The long-term effects of suppressing emotional reactions

Colin A. Wastell*

*Corresponding author for this work

Research output: Contribution to journalArticle

38 Citations (Scopus)

Abstract

A cross-sectional study of 437 ambulance officers in a large state of Australia examined the long-term effects of suppressing emotion reactions to exposure to trauma. Results indicate that the use of emotion-suppressing defenses (e.g., withdrawal or acting out) have a highly significant positive relationship with physical and psychological stress symptoms. Alexithymia scores were also positively associated with stress symptoms. In addition, there was a positive association between years of ambulance service and stress symptoms.
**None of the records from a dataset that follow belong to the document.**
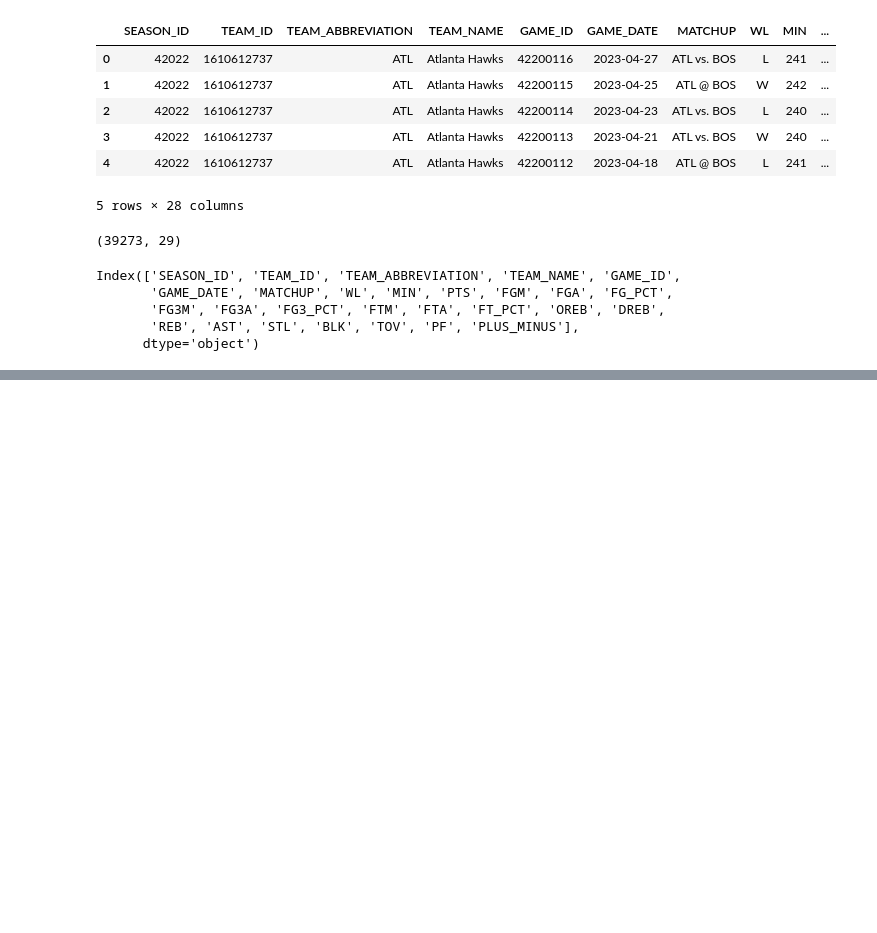
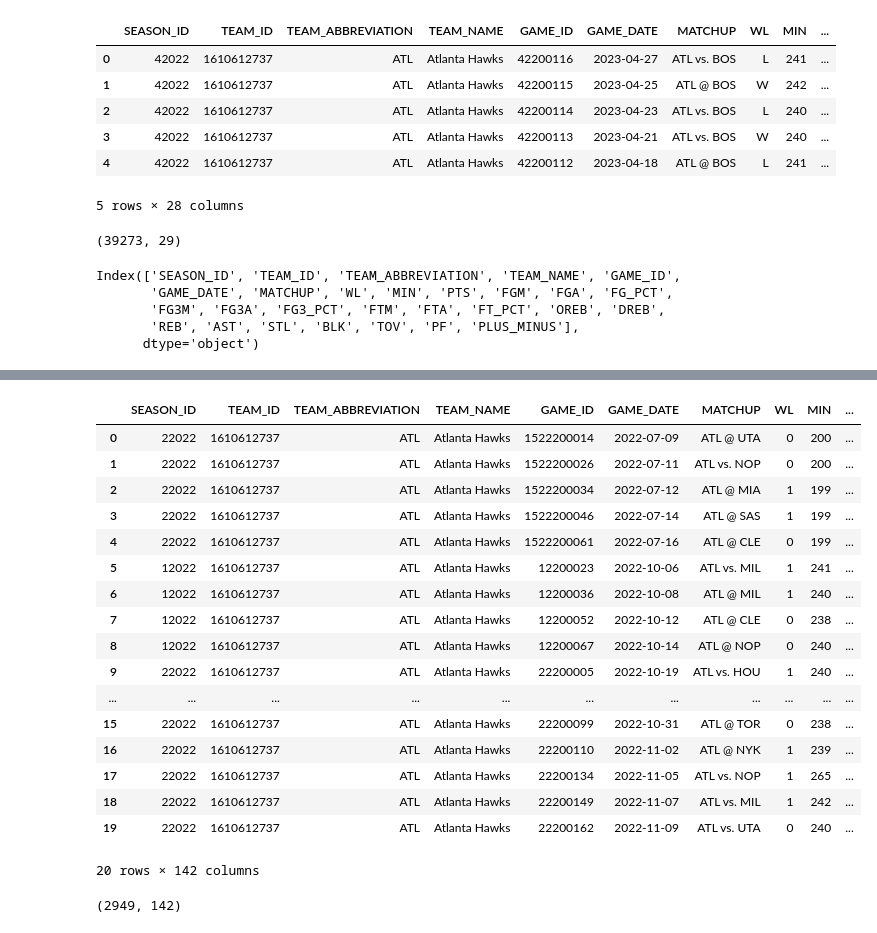
Before and after one commit to Spectral-Finance/nba-mvp, a Jupyter notebook: helpers/fetching/create_features.ipynb, the cells around one changed output, grey strips where cells are left out. Saved outputs shown, nothing was run; the diff lists cells and outputs as text; code cells hidden in the pictures; blank space fills up the shorter version.

```diff
--- a/helpers/fetching/create_features.ipynb
+++ b/helpers/fetching/create_features.ipynb
@@ -50,2 +125,45 @@ Index(['SEASON_ID', 'TEAM_ID', 'TEAM_ABBREVIATION', 'TEAM_NAME', 'GAME_ID',
+# %%
+# Convert GAME_DATE to datetime
+game_df['GAME_DATE'] = pd.to_datetime(game_df['GAME_DATE'])
+
+# Sort the DataFrame by player and date
+game_df.sort_values(['TEAM_ABBREVIATION', 'GAME_DATE'], inplace=True)
+game_df.reset_index(drop=True, inplace=True)
+
+# Define a window size for calculating recent averages
+window_sizes = [1,3,5,10,15,30]  # You can adjust this as needed
+
+# Calculate previous games rolling averages of team statistics
+rolling_cols = ['WL', 'MIN', 'PTS', 'FGM', 'FGA', 'FG_PCT',
+       'FG3M', 'FG3A', 'FG3_PCT', 'FTM', 'FTA', 'OREB', 'DREB',
+       'REB', 'AST', 'STL', 'BLK', 'TOV', 'PF']
+for col in rolling_cols:
+    for window in window_sizes:
+        game_df[f'{col}_avg_{window}'] = game_df.groupby('TEAM_ABBREVIATION')[col].shift(1).rolling(window=window, min_periods=1).mean().reset_index(level=0, drop=True)
+
+game_df.head(20)
+# %% [output]
+|  | SEASON_ID | TEAM_ID | TEAM_ABBREVIATION | TEAM_NAME | GAME_ID | GAME_DATE | MATCHUP | WL | MIN | ... |
+| 0 | 22022 | 1610612737 | ATL | Atlanta Hawks | 1522200014 | 2022-07-09 | ATL @ UTA | 0 | 200 | ... |
+| 1 | 22022 | 1610612737 | ATL | Atlanta Hawks | 1522200026 | 2022-07-11 | ATL vs. NOP | 0 | 200 | ... |
+| 2 | 22022 | 1610612737 | ATL | Atlanta Hawks | 1522200034 | 2022-07-12 | ATL @ MIA | 1 | 199 | ... |
+| 3 | 22022 | 1610612737 | ATL | Atlanta Hawks | 1522200046 | 2022-07-14 | ATL @ SAS | 1 | 199 | ... |
+| 4 | 22022 | 1610612737 | ATL | Atlanta Hawks | 1522200061 | 2022-07-16 | ATL @ CLE | 0 | 199 | ... |
+| 5 | 12022 | 1610612737 | ATL | Atlanta Hawks | 12200023 | 2022-10-06 | ATL vs. MIL | 1 | 241 | ... |
+| 6 | 12022 | 1610612737 | ATL | Atlanta Hawks | 12200036 | 2022-10-08 | ATL @ MIL | 1 | 240 | ... |
+| 7 | 12022 | 1610612737 | ATL | Atlanta Hawks | 12200052 | 2022-10-12 | ATL @ CLE | 0 | 238 | ... |
+| 8 | 12022 | 1610612737 | ATL | Atlanta Hawks | 12200067 | 2022-10-14 | ATL @ NOP | 0 | 240 | ... |
+| 9 | 22022 | 1610612737 | ATL | Atlanta Hawks | 22200005 | 2022-10-19 | ATL vs. HOU | 1 | 240 | ... |
+| ... | ... | ... | ... | ... | ... | ... | ... | ... | ... | ... |
+| 15 | 22022 | 1610612737 | ATL | Atlanta Hawks | 22200099 | 2022-10-31 | ATL @ TOR | 0 | 238 | ... |
+| 16 | 22022 | 1610612737 | ATL | Atlanta Hawks | 22200110 | 2022-11-02 | ATL @ NYK | 1 | 239 | ... |
+| 17 | 22022 | 1610612737 | ATL | Atlanta Hawks | 22200134 | 2022-11-05 | ATL vs. NOP | 1 | 265 | ... |
+| 18 | 22022 | 1610612737 | ATL | Atlanta Hawks | 22200149 | 2022-11-07 | ATL vs. MIL | 1 | 242 | ... |
+| 19 | 22022 | 1610612737 | ATL | Atlanta Hawks | 22200162 | 2022-11-09 | ATL vs. UTA | 0 | 240 | ... |
+20 rows × 142 columns
+# %%
+game_df.shape
+# %% [output]
+(2949, 142)
 # %%
 # Merge player_df with game_df to get the date of each game
```
Also changed, not shown: parts of 17 cells of this notebook, 2 other files.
Implications of the findings are discussed for recovery from exposure to trauma of emergency services personnel and more generally to the experience of survivors of trauma.

Original languageEnglish
Pages (from-to)839-845
Number of pages7
JournalJournal of Nervous and Mental Disease
Volume190
Issue number12
DOIs
Publication statusPublished - 1 Dec 2002

Fingerprint Dive into the research topics of 'Exposure to trauma: The long-term effects of suppressing emotional reactions'. Together they form a unique fingerprint.

  • Cite this